a. The Warrant Officer 2025 Strategy seeks to produce a capable warrant officer cohort of trusted professionals who are technologically agile, adaptive, and are innovative leaders for the Army’s Force 2025 and beyond. Through optimized accessions, leader development, and world class professional military education (PME) warrant officers can continue to be relied upon to maintain a depth of knowledge and provide expedient solutions to increasingly complex problems now and in the future. The Warrant Officer 2025 Strategy aims to develop cohort centric best practices

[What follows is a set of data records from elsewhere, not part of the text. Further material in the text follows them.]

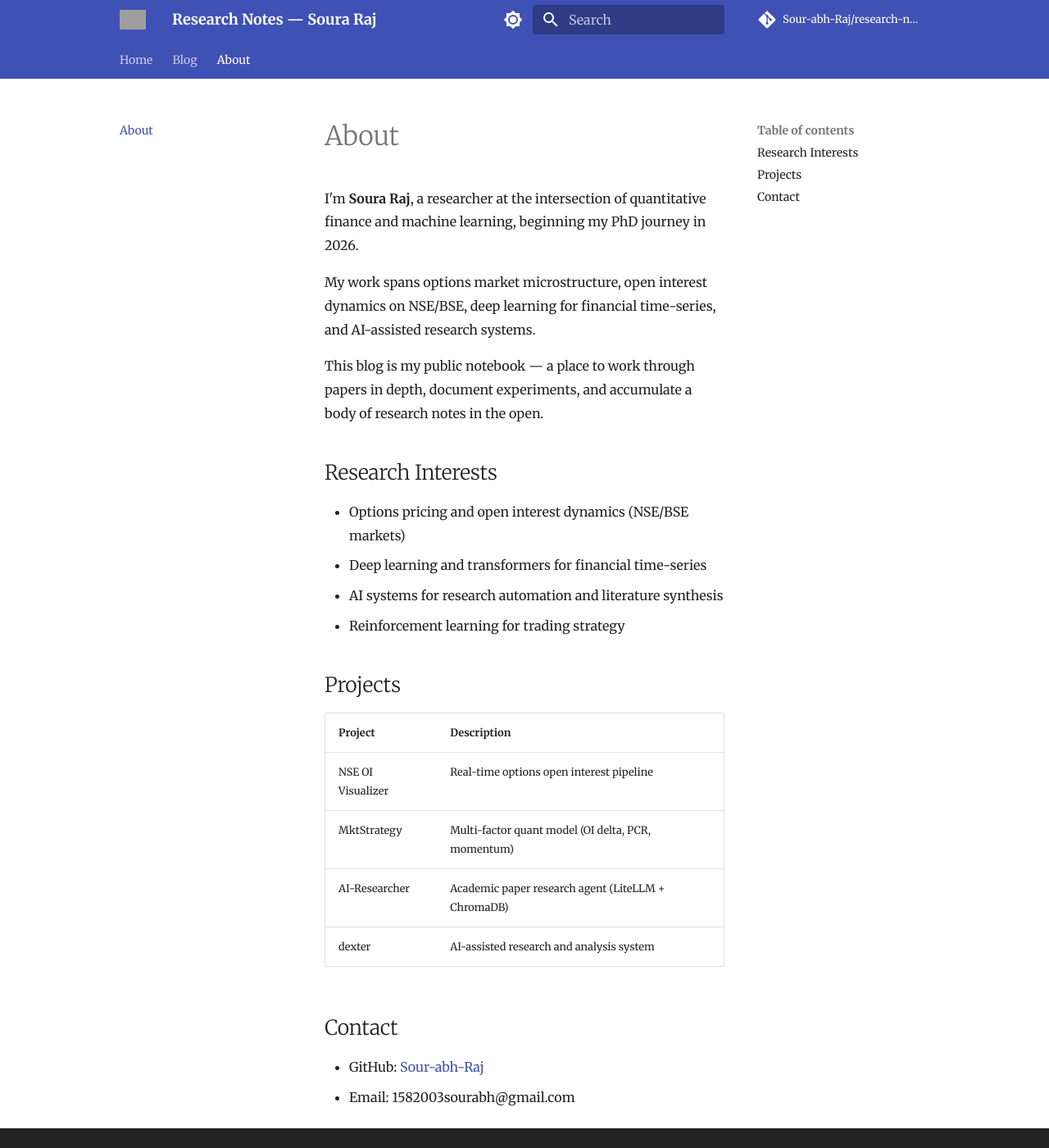
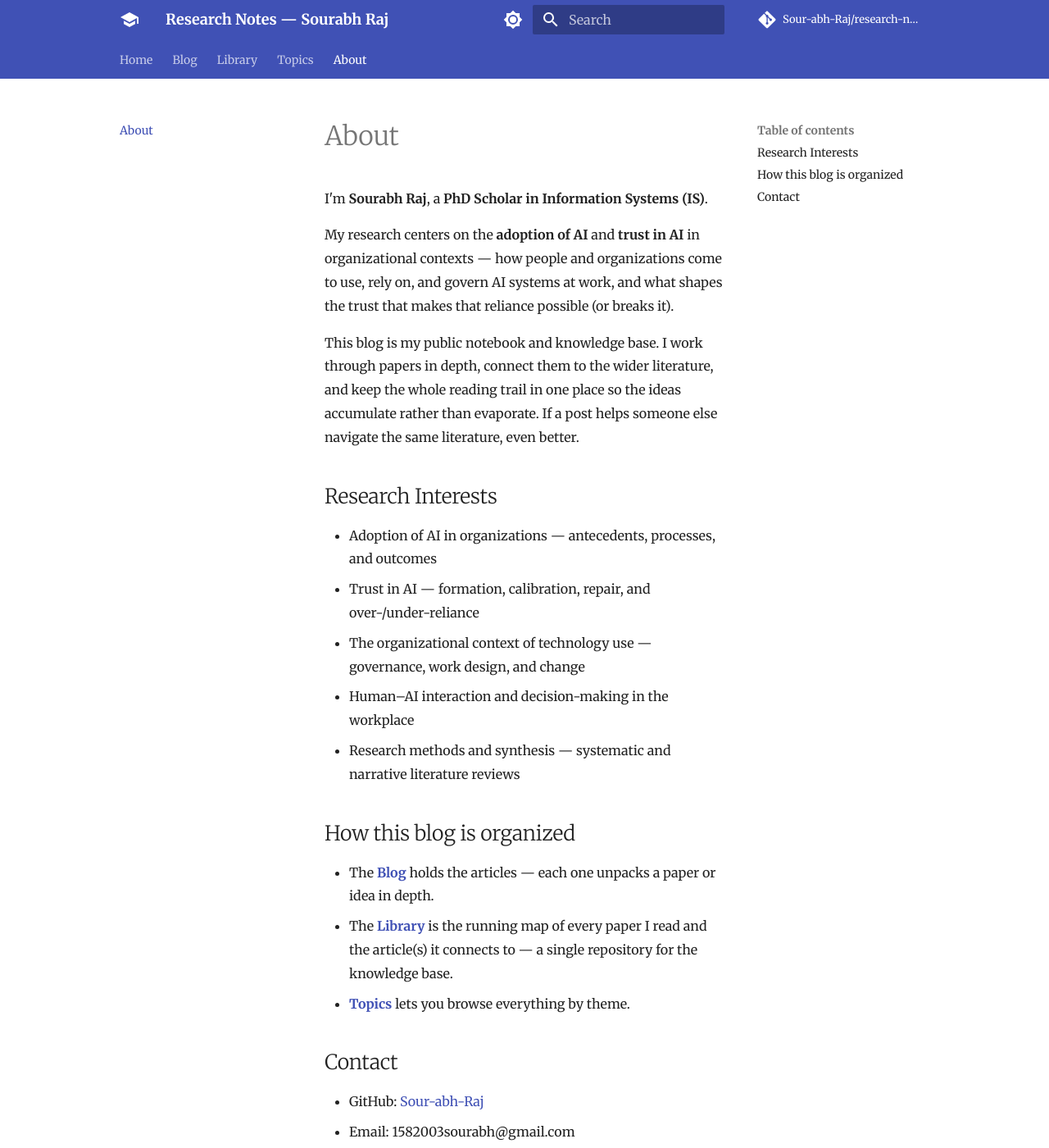
Before and after one commit to Sour-abh-Raj/research-notes, an MkDocs documentation site: the page built from docs/about.md, in a window 1280 px wide and 1400 px high. Shown: the whole window at 82% size. Built offline with MkDocs 1.6.1 and Material for MkDocs 9.7.7, drawn with Linux system fonts in a browser that asks for light colours; comment, search, counter and statistics services are not loaded; some of the changed text lies outside the part shown; grey boxes are pictures that could not be loaded.

Commit message:
Publish first article + fix logo, identity, and SEO
- Add first post: "Understanding Literature Reviews" (Literature Reviews
  category), based on Siddaway, Wood & Hedges (2019)
- Fix invisible logo: move built-in icon to theme.icon.logo (material/school)
  and add scholarly SVG favicon
- Correct author identity to Sourabh Raj, PhD Scholar in Information Systems
  (AI adoption & trust in AI) across site, About, home, authors, welcome post
- Add Library knowledge-base page mapping papers -> articles (with reading-map
  graph) and a Topics page for tag-based navigation
- SEO: Open Graph + Twitter Card + JSON-LD structured data via overrides,
  per-page meta descriptions, keywords, social links

Co-Authored-By: Claude Opus 4.8 <noreply@anthropic.com>

```diff
--- a/docs/about.md
+++ b/docs/about.md
@@ -1,29 +1,35 @@
+---
+description: >-
+  About Sourabh Raj — an Information Systems PhD scholar researching AI adoption
+  and trust in AI within organizational contexts.
+---
+
 # About
 
-I'm **Soura Raj**, a researcher at the intersection of quantitative finance and machine learning,
-beginning my PhD journey in 2026.
+I'm **Sourabh Raj**, a **PhD Scholar in Information Systems (IS)**.
 
-My work spans options market microstructure, open interest dynamics on NSE/BSE,
-deep learning for financial time-series, and AI-assisted research systems.
+My research centers on the **adoption of AI** and **trust in AI** in organizational contexts —
+how people and organizations come to use, rely on, and govern AI systems at work, and what shapes
+the trust that makes that reliance possible (or breaks it).
 
-This blog is my public notebook — a place to work through papers in depth,
-document experiments, and accumulate a body of research notes in the open.
+This blog is my public notebook and knowledge base. I work through papers in depth, connect them to
+the wider literature, and keep the whole reading trail in one place so the ideas accumulate rather
+than evaporate. If a post helps someone else navigate the same literature, even better.
 
 ## Research Interests
 
-- Options pricing and open interest dynamics (NSE/BSE markets)
-- Deep learning and transformers for financial time-series
-- AI systems for research automation and literature synthesis
-- Reinforcement learning for trading strategy
+- Adoption of AI in organizations — antecedents, processes, and outcomes
+- Trust in AI — formation, calibration, repair, and over-/under-reliance
+- The organizational context of technology use — governance, work design, and change
+- Human–AI interaction and decision-making in the workplace
+- Research methods and synthesis — systematic and narrative literature reviews
 
-## Projects
+## How this blog is organized
 
-| Project | Description |
-|---------|-------------|
-| NSE OI Visualizer | Real-time options open interest pipeline |
-| MktStrategy | Multi-factor quant model (OI delta, PCR, momentum) |
-| AI-Researcher | Academic paper research agent (LiteLLM + ChromaDB) |
-| dexter | AI-assisted research and analysis system |
+- The **[Blog](blog/index.md)** holds the articles — each one unpacks a paper or idea in depth.
+- The **[Library](library.md)** is the running map of every paper I read and the article(s) it
+  connects to — a single repository for the knowledge base.
+- **[Topics](tags.md)** lets you browse everything by theme.
 
 ## Contact
 
--- a/docs/blog/.authors.yml
+++ b/docs/blog/.authors.yml
@@ -1,5 +1,5 @@
 authors:
   soura:
-    name: Soura Raj
-    description: PhD Researcher | Quant Developer
+    name: Sourabh Raj
+    description: PhD Scholar, Information Systems | AI Adoption & Trust in AI
     avatar: https://github.com/Sour-abh-Raj.png
--- a/mkdocs.yml
+++ b/mkdocs.yml
@@ -1,16 +1,19 @@
-site_name: Research Notes — Soura Raj
-site_description: A PhD researcher's notebook on quantitative finance, machine learning, and AI systems
+site_name: Research Notes — Sourabh Raj
+site_description: An Information Systems PhD scholar's notebook on AI adoption, trust in AI, organizational technology use, and research methods — one paper unpacked at a time.
 site_url: https://sour-abh-raj.github.io/research-notes/
-site_author: Soura Raj
-copyright: Copyright &copy; 2026 Soura Raj
+site_author: Sourabh Raj
+copyright: Copyright &copy; 2026 Sourabh Raj
 
 repo_url: https://github.com/Sour-abh-Raj/research-notes
 repo_name: Sour-abh-Raj/research-notes
 
 theme:
   name: material
-  logo: material/book-open-page-variant
-  favicon: material/book-open-page-variant
+  language: en
+  custom_dir: overrides
+  icon:
+    logo: material/school
+  favicon: assets/favicon.svg
   palette:
     - media: "(prefers-color-scheme: light)"
       scheme: default
@@ -38,6 +41,16 @@ theme:
     - content.code.copy
     - content.code.annotate
     - content.tooltips
+
+extra:
+  social:
+    - icon: fontawesome/brands/github
+      link: https://github.com/Sour-abh-Raj
+      name: GitHub
+    - icon: fontawesome/solid/envelope
+      link: mailto:1582003sourabh@gmail.com
+      name: Email
+  generator: false
 
 plugins:
   - search
@@ -93,4 +106,6 @@ nav:
   - Home: index.md
   - Blog:
     - blog/index.md
+  - Library: library.md
+  - Topics: tags.md
   - About: about.md
--- /dev/null
+++ b/overrides/main.html
@@ -0,0 +1,77 @@
+{% extends "base.html" %}
+
+<!--
+  Custom head injection for SEO / social sharing.
+  Adds Open Graph, Twitter Card, and JSON-LD structured data on top of
+  Material's defaults (canonical URL + theme-color are already handled).
+-->
+{% block extrahead %}
+  {#- Resolve a clean, absolute URL for the current page -#}
+  {% set page_url = page.canonical_url if page and page.canonical_url else config.site_url %}
+  {#- Per-page description falls back to the site description -#}
+  {% set page_desc = page.meta.description if page and page.meta and page.meta.description else config.site_description %}
+  {#- Per-page title -#}
+  {% set page_title = page.title ~ " — " ~ config.site_name if page and page.title and not page.is_homepage else config.site_name %}
+  {#- Social share image: per-page override, else the author's avatar -#}
+  {% set page_image = page.meta.image if page and page.meta and page.meta.image else "https://github.com/Sour-abh-Raj.png" %}
+
+  {#- description + author are already emitted by Material's base template -#}
+  {% if page and page.meta and page.meta.tags %}
+  <meta name="keywords" content="{{ page.meta.tags | join(', ') }}">
+  {% endif %}
+  <meta name="robots" content="index, follow">
+
+  <!-- Open Graph -->
+  <meta property="og:type" content="{{ 'article' if page and page.meta and page.meta.date else 'website' }}">
+  <meta property="og:title" content="{{ page_title }}">
+  <meta property="og:description" content="{{ page_desc }}">
+  <meta property="og:url" content="{{ page_url }}">
+  <meta property="og:site_name" content="{{ config.site_name }}">
+  <meta property="og:image" content="{{ page_image }}">
+  <meta property="og:locale" content="en_US">
+
+  <!-- Twitter Card -->
+  <meta name="twitter:card" content="summary_large_image">
+  <meta name="twitter:title" content="{{ page_title }}">
+  <meta name="twitter:description" content="{{ page_desc }}">
+  <meta name="twitter:image" content="{{ page_image }}">
+
+  <!-- JSON-LD structured data -->
+  {% if page and page.meta and page.meta.date %}
+  <script type="application/ld+json">
+  {
+    "@context": "https://schema.org",
+    "@type": "BlogPosting",
+    "headline": {{ page.title | tojson }},
+    "description": {{ page_desc | tojson }},
+    "author": {
+      "@type": "Person",
+      "name": {{ config.site_author | tojson }},
+      "url": "https://github.com/Sour-abh-Raj"
+    },
+    "datePublished": {{ page.meta.date | string | tojson }},
+    "image": {{ page_image | tojson }},
+    "mainEntityOfPage": {{ page_url | tojson }},
+    "publisher": {
+      "@type": "Person",
+      "name": {{ config.site_author | tojson }}
+    }
+  }
+  </script>
+  {% else %}
+  <script type="application/ld+json">
+  {
+    "@context": "https://schema.org",
+    "@type": "WebSite",
+    "name": {{ config.site_name | tojson }},
+    "description": {{ config.site_description | tojson }},
+    "url": {{ config.site_url | tojson }},
+    "author": {
+      "@type": "Person",
+      "name": {{ config.site_author | tojson }},
+      "url": "https://github.com/Sour-abh-Raj"
+    }
+  }
+  </script>
+  {% endif %}
+{% endblock %}
```
Also changed, not shown: docs/blog/posts/understanding-literature-reviews.md (added, +205 -0 lines), docs/blog/posts/welcome.md (+6 -3 lines), docs/index.md (+9 -3 lines), docs/library.md (added, +51 -0 lines), docs/tags.md (added, +15 -0 lines), docs/assets/favicon.svg (added), 1 other file.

In his speech to the Senate Armed Services Committee on 28 January 2015, General Odierno described the many challenges affecting Army resourcing and readiness. Because of sequestration, the Army has to take risks with readiness to operate within budget guidelines. In particular, the brigade combat teams (BCT) with only 10% of them prepared to pursue their missions, while the remaining brigades lacked the adequate preparation. To fill the void National Guard and Army Reserve unit are being relied on more but with further cuts the unit will not be able to help sustain the Army’s operational requirement worldwide. Younger Officers have underwent separation boards, which has forged a divisive rift between soldiers of the highest caliber. This,

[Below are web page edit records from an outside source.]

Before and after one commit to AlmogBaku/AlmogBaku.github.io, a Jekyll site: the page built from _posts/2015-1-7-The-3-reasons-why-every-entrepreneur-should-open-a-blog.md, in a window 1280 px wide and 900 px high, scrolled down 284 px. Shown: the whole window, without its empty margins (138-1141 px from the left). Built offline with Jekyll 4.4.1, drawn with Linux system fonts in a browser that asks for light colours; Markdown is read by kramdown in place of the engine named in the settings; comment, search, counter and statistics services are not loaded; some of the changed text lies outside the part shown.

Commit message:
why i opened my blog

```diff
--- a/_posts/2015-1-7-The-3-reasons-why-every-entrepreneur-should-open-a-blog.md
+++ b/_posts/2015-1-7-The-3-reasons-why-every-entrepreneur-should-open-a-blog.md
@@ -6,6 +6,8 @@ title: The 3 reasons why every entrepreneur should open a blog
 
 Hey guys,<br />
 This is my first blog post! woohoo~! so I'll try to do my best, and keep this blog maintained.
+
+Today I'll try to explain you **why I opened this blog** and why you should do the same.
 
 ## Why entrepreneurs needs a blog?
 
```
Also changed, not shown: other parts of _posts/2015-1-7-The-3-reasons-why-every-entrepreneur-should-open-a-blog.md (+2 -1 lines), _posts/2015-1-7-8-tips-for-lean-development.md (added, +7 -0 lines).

In addition to Sergeant Smiths Testing and Evaluation duties his has proven himself to be a sound leader and Sergeant, constantly challenging his Marines both mentally and physically improving both physical performance as well as office proficiency. Sergeant Smith was selected to hold the billets of Academics Safety Noncommissioned officer as well as Training Noncommissioned Officer in addition to his responsibilities as the training and evaluations noncommissioned officer. Sgt Smith has been a proven asset striving for professional development and completing 5 college courses without losing sight of his professional responsibilities. He set the example ensure both he and his marines were PME
Lieutenant Tyler Patrick has been in Charlie Company, 304th MI BN since 20AUG2015 for the Military Intelligence Basic Officer Leadership Course. During this time he has committed no disciplinary infractions nor incurred any complaints against him. He consistently demonstrates a desire for self-development and professional growth, as evidenced by his efforts during physical training and in the classroom. Lieutenant Patrick is consistently respectful of his classmates, NCOs, and superior officers. Lieutenant Patrick shows great potential as a Military Intelligence Officer. He has both the desire and capacity to learn from and transcend his previous errors. His honest disclosure of these mistakes shows character, as well as a desire to move forward

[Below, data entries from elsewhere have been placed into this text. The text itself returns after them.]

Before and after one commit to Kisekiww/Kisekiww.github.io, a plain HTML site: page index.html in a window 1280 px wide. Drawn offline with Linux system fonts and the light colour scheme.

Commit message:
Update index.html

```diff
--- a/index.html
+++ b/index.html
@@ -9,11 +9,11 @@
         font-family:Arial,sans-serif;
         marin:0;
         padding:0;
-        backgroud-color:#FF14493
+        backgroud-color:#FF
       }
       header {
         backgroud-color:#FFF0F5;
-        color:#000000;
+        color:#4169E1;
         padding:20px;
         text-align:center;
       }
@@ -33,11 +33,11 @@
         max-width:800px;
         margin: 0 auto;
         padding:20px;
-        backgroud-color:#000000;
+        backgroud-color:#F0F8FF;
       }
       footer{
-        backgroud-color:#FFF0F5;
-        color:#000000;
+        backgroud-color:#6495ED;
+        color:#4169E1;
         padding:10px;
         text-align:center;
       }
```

Since the world around us is constantly evolving, change is inevitable if you want your organization to become more relevant, or if you just want a stronger one. With this, the military is no different. As a military, we need to constantly change and evolve to stay ahead of the world around us. During the course of this paper we will focus in on a issue at hand within my career field, which is the waste of government funding by shipping unnecessary cargo. After bringing this particular matter into the stoplight. We then will go about this, utilizing Kotter's 8-Step Approach to eventually and hopefully transform our military to a more cost effective entity.